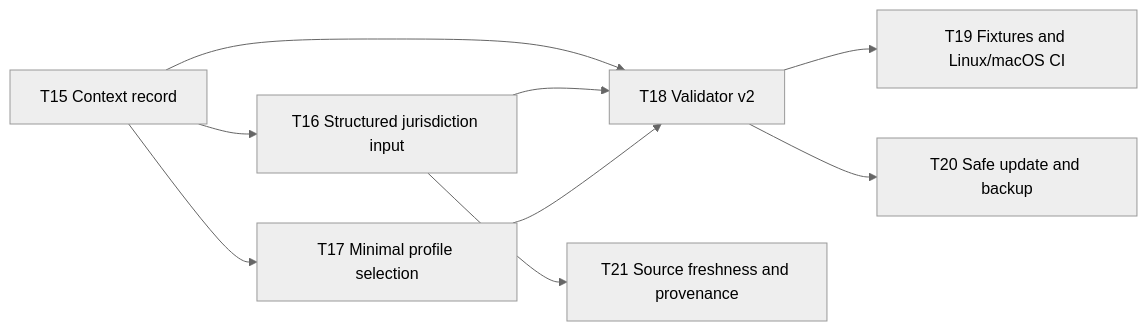
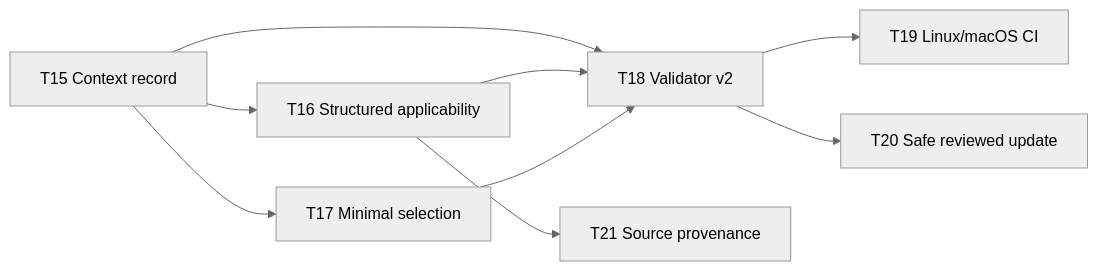
The diagram in skills/local/development-spec-suite/references/implementation-tasks.md (ongkipro/dotfiles), drawn with Mermaid (neutral theme) before and after one commit. The commit also changed other lines of this file and 12 other files, not shown here.

````diff
--- a/skills/local/development-spec-suite/references/implementation-tasks.md
+++ b/skills/local/development-spec-suite/references/implementation-tasks.md
@@ -17,11 +63,11 @@
 ```mermaid
 flowchart LR
-    T15[T15 Context record] --> T16[T16 Structured jurisdiction input]
-    T15 --> T17[T17 Minimal profile selection]
+    T15[T15 Context record] --> T16[T16 Structured applicability]
+    T15 --> T17[T17 Minimal selection]
     T15 --> T18[T18 Validator v2]
     T16 --> T18
     T17 --> T18
-    T18 --> T19[T19 Fixtures and Linux/macOS CI]
-    T18 --> T20[T20 Safe update and backup]
-    T16 --> T21[T21 Source freshness and provenance]
+    T18 --> T19[T19 Linux/macOS CI]
+    T18 --> T20[T20 Safe reviewed update]
+    T16 --> T21[T21 Source provenance]
 ```
````
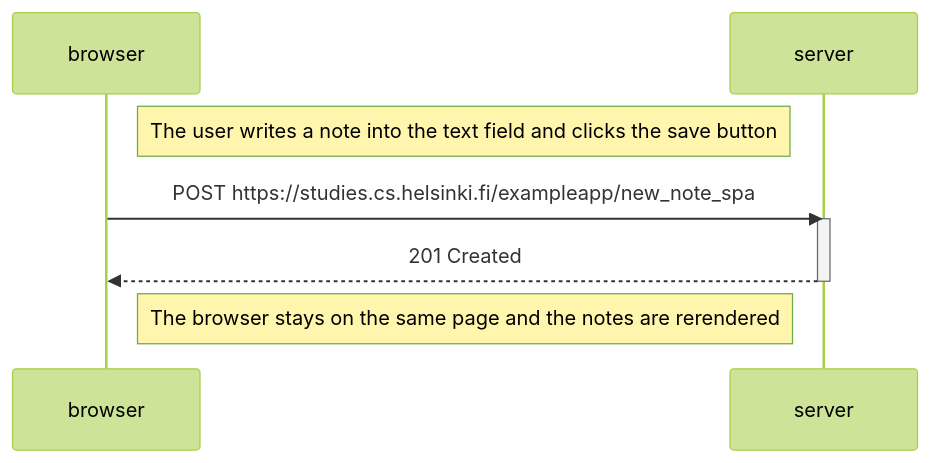
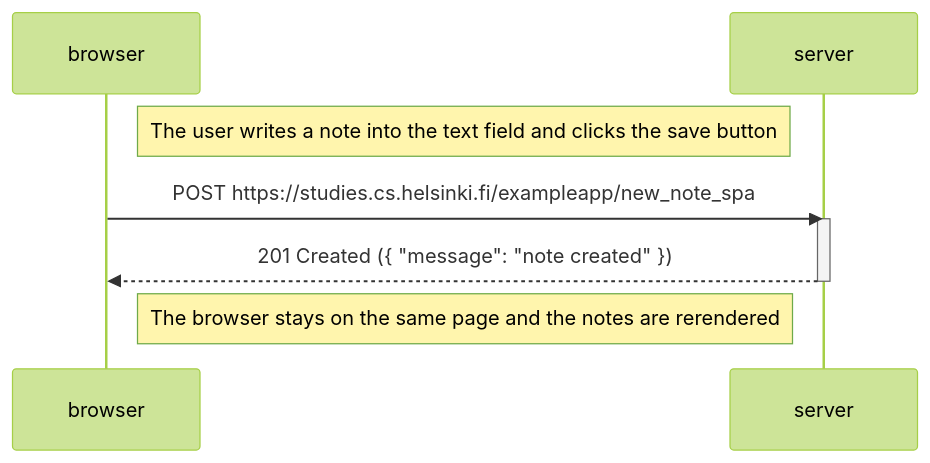
One commit to victorlaitila/fullstack-open changed the diagram in part0/spaNewNoteDiagram.md. Above: the diagram before and after it, drawn with Mermaid (forest theme).

Commit message:
Another small fix

````diff
--- a/part0/spaNewNoteDiagram.md
+++ b/part0/spaNewNoteDiagram.md
@@ -1,14 +1,14 @@
 ```mermaid
 sequenceDiagram
     participant browser
     participant server
 
     Note right of browser: The user writes a note into the text field and clicks the save button
 
     browser->>server: POST https://studies.cs.helsinki.fi/exampleapp/new_note_spa
     activate server
-    server-->>browser: 201 Created
+    server-->>browser: 201 Created ({ "message": "note created" })
     deactivate server
 
     Note right of browser: The browser stays on the same page and the notes are rerendered
 ```
````
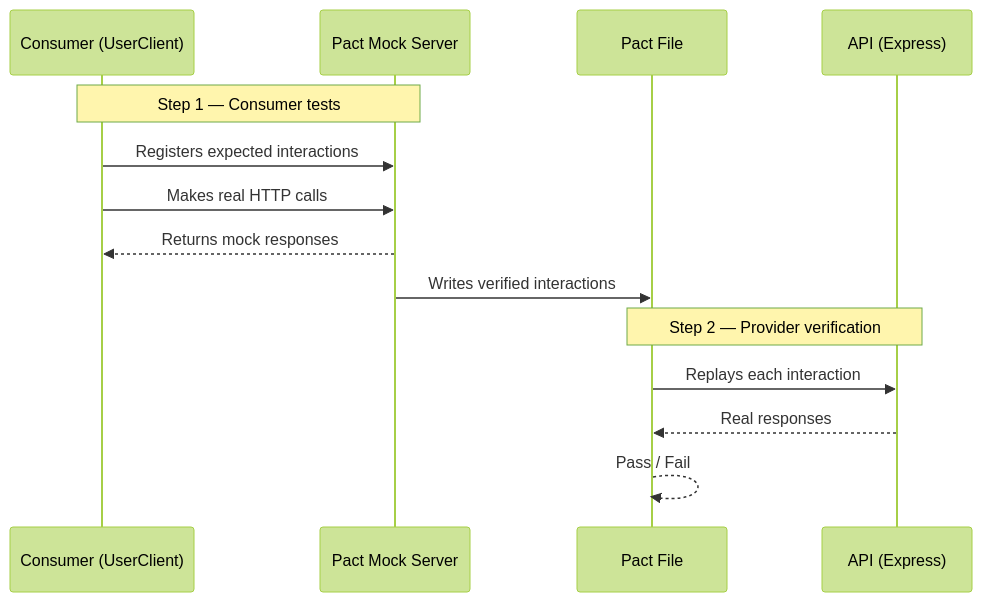
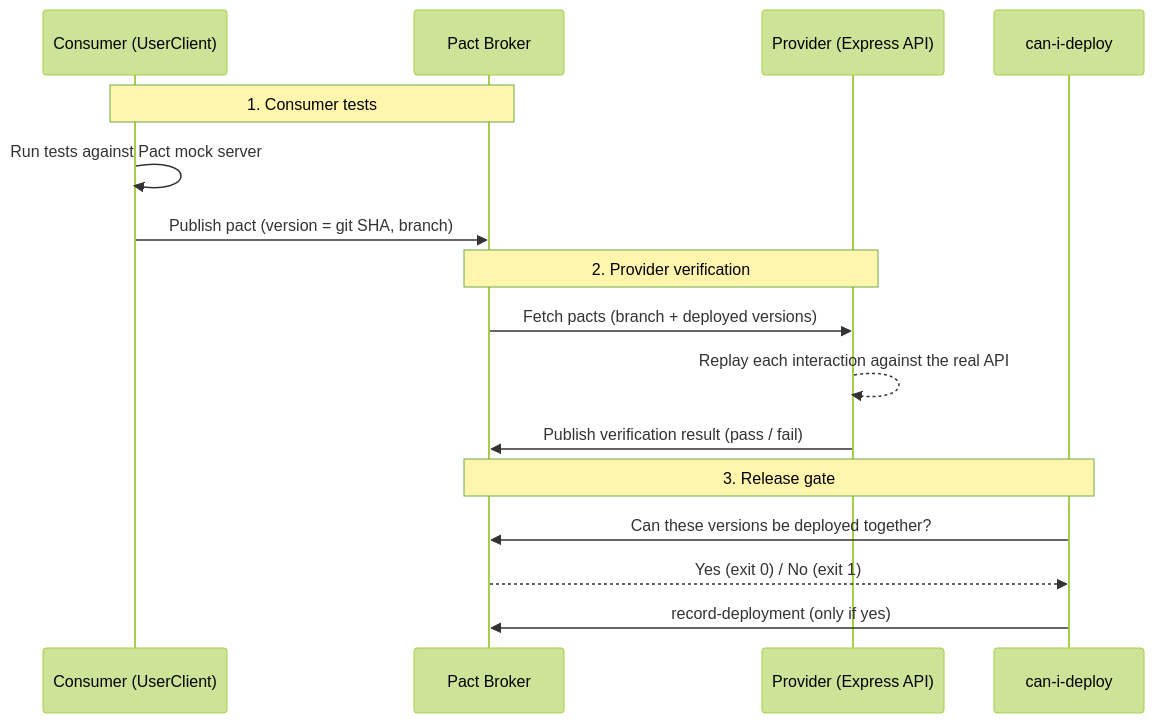
One commit to adamsjoe/pact-demo changed the diagram in README.md. Above: the diagram before and after it, drawn with Mermaid (forest theme). The commit also changed other lines of this file and 1 other file, not shown here.

Commit message:
fix(ci): retry broker heartbeat on connection reset during startup

````diff
--- a/README.md
+++ b/README.md
@@ -7,18 +9,21 @@
 ```mermaid
 sequenceDiagram
     participant C as Consumer (UserClient)
-    participant M as Pact Mock Server
-    participant P as Pact File
-    participant A as API (Express)
+    participant B as Pact Broker
+    participant A as Provider (Express API)
+    participant G as can-i-deploy
 
-    Note over C,M: Step 1 — Consumer tests
-    C->>M: Registers expected interactions
-    C->>M: Makes real HTTP calls
-    M-->>C: Returns mock responses
-    M->>P: Writes verified interactions
+    Note over C,B: 1. Consumer tests
+    C->>C: Run tests against Pact mock server
+    C->>B: Publish pact (version = git SHA, branch)
 
-    Note over P,A: Step 2 — Provider verification
-    P->>A: Replays each interaction
-    A-->>P: Real responses
-    P-->>P: Pass / Fail
+    Note over B,A: 2. Provider verification
+    B->>A: Fetch pacts (branch + deployed versions)
+    A-->>A: Replay each interaction against the real API
+    A->>B: Publish verification result (pass / fail)
+
+    Note over B,G: 3. Release gate
+    G->>B: Can these versions be deployed together?
+    B-->>G: Yes (exit 0) / No (exit 1)
+    G->>B: record-deployment (only if yes)
 ```
````
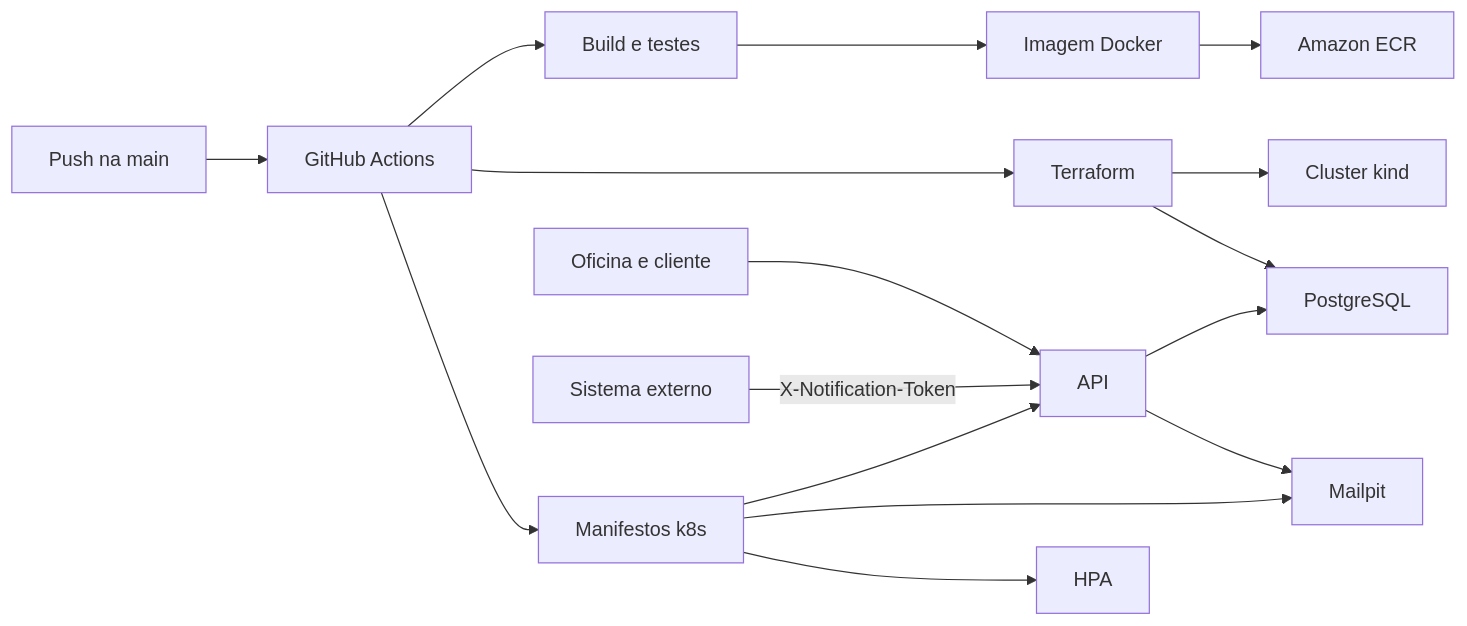
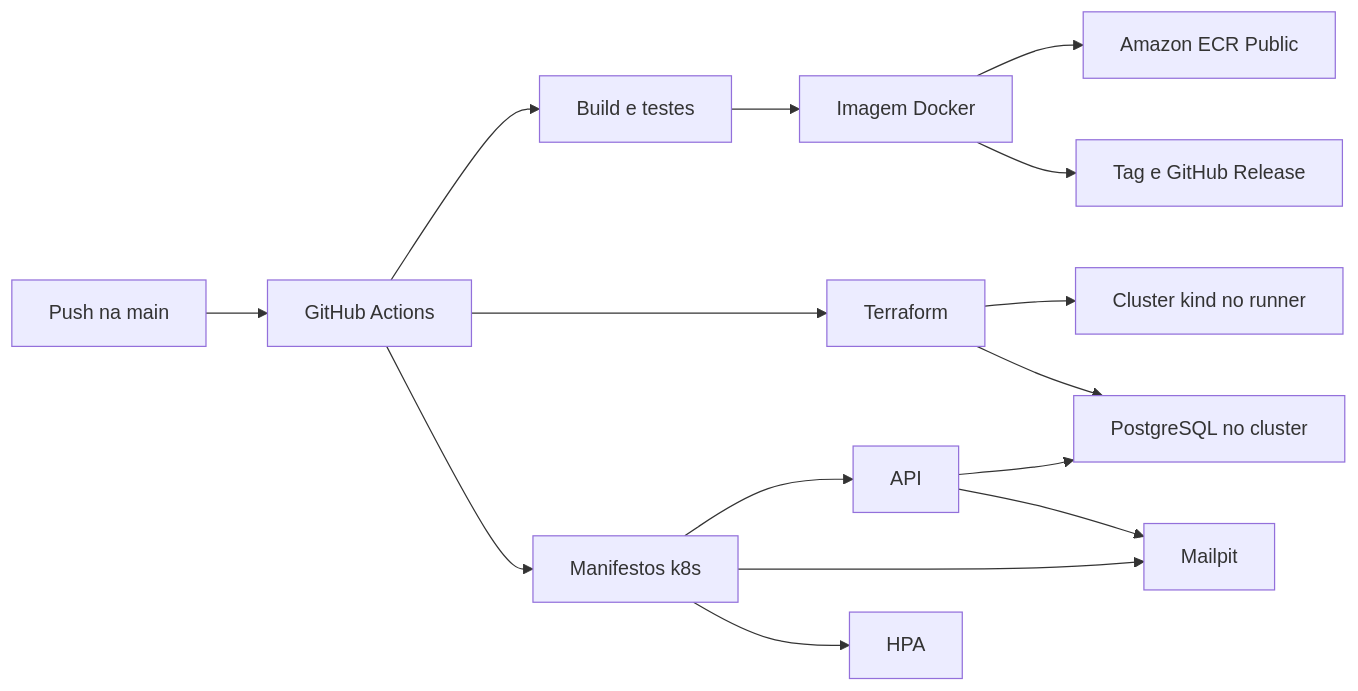
One commit to fiap-group123/auto-repair-shop changed the diagram in README.md. Above: the diagram before and after it, drawn with Mermaid. The commit also changed other lines of this file and 13 other files, not shown here.

````diff
--- a/README.md
+++ b/README.md
@@ -29,18 +230,17 @@
 ```mermaid
 flowchart LR
   dev[Push na main] --> gha[GitHub Actions]
   gha --> checks[Build e testes]
   checks --> image[Imagem Docker]
-  image --> ecr[Amazon ECR]
+  image --> ecr[Amazon ECR Public]
+  image --> release[Tag e GitHub Release]
   gha --> tf[Terraform]
-  tf --> kind[Cluster kind]
-  tf --> pg[PostgreSQL]
+  tf --> kind[Cluster kind no runner]
+  tf --> pg[PostgreSQL no cluster]
   gha --> yml[Manifestos k8s]
   yml --> api[API]
   yml --> mail[Mailpit]
   yml --> hpa[HPA]
   api --> pg
   api --> mail
-  oficina[Oficina e cliente] --> api
-  externo[Sistema externo] -->|X-Notification-Token| api
 ```
````
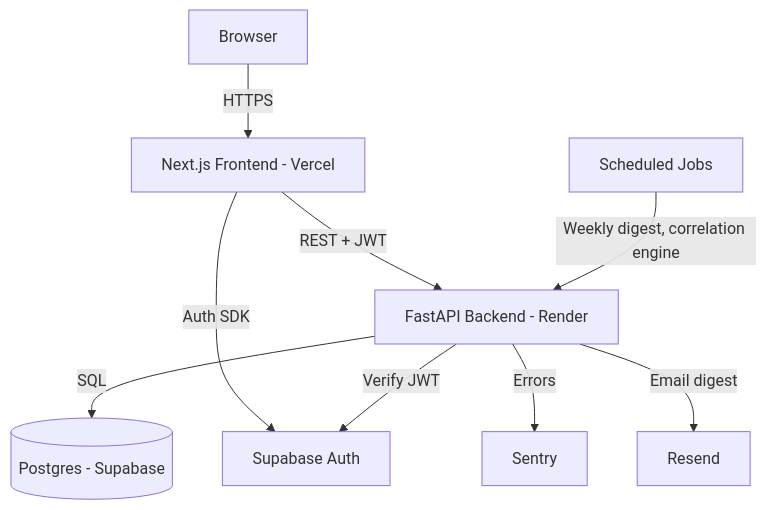
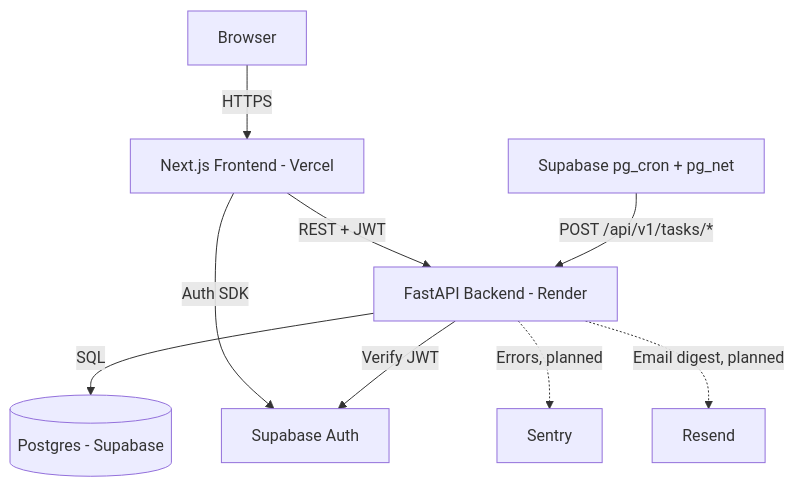
Before and after one commit to tuanduong18/ultimate-tracker: the first of 2 diagrams in DeveloperGuide.md, drawn with Mermaid. The commit also changed other lines of this file and 8 other files, not shown here.

````diff
--- a/DeveloperGuide.md
+++ b/DeveloperGuide.md
@@ -29,11 +29,11 @@
 ```mermaid
 graph TD
     A[Browser] -->|HTTPS| B[Next.js Frontend - Vercel]
     B -->|REST + JWT| C[FastAPI Backend - Render]
     C -->|SQL| D[(Postgres - Supabase)]
     B -->|Auth SDK| E[Supabase Auth]
     C -->|Verify JWT| E
-    F[Scheduled Jobs] -->|Weekly digest, correlation engine| C
-    C -->|Errors| G[Sentry]
-    C -->|Email digest| H[Resend]
+    F[Supabase pg_cron + pg_net] -->|POST /api/v1/tasks/*| C
+    C -.->|Errors, planned| G[Sentry]
+    C -.->|Email digest, planned| H[Resend]
 ```
````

__Problem details__. Which lines of the data include the word "Consumer"? Copy each one.

__Exercise solution__.
     participant C as Consumer (UserClient)
-    Note over C,M: Step 1 — Consumer tests
+    Note over C,B: 1. Consumer tests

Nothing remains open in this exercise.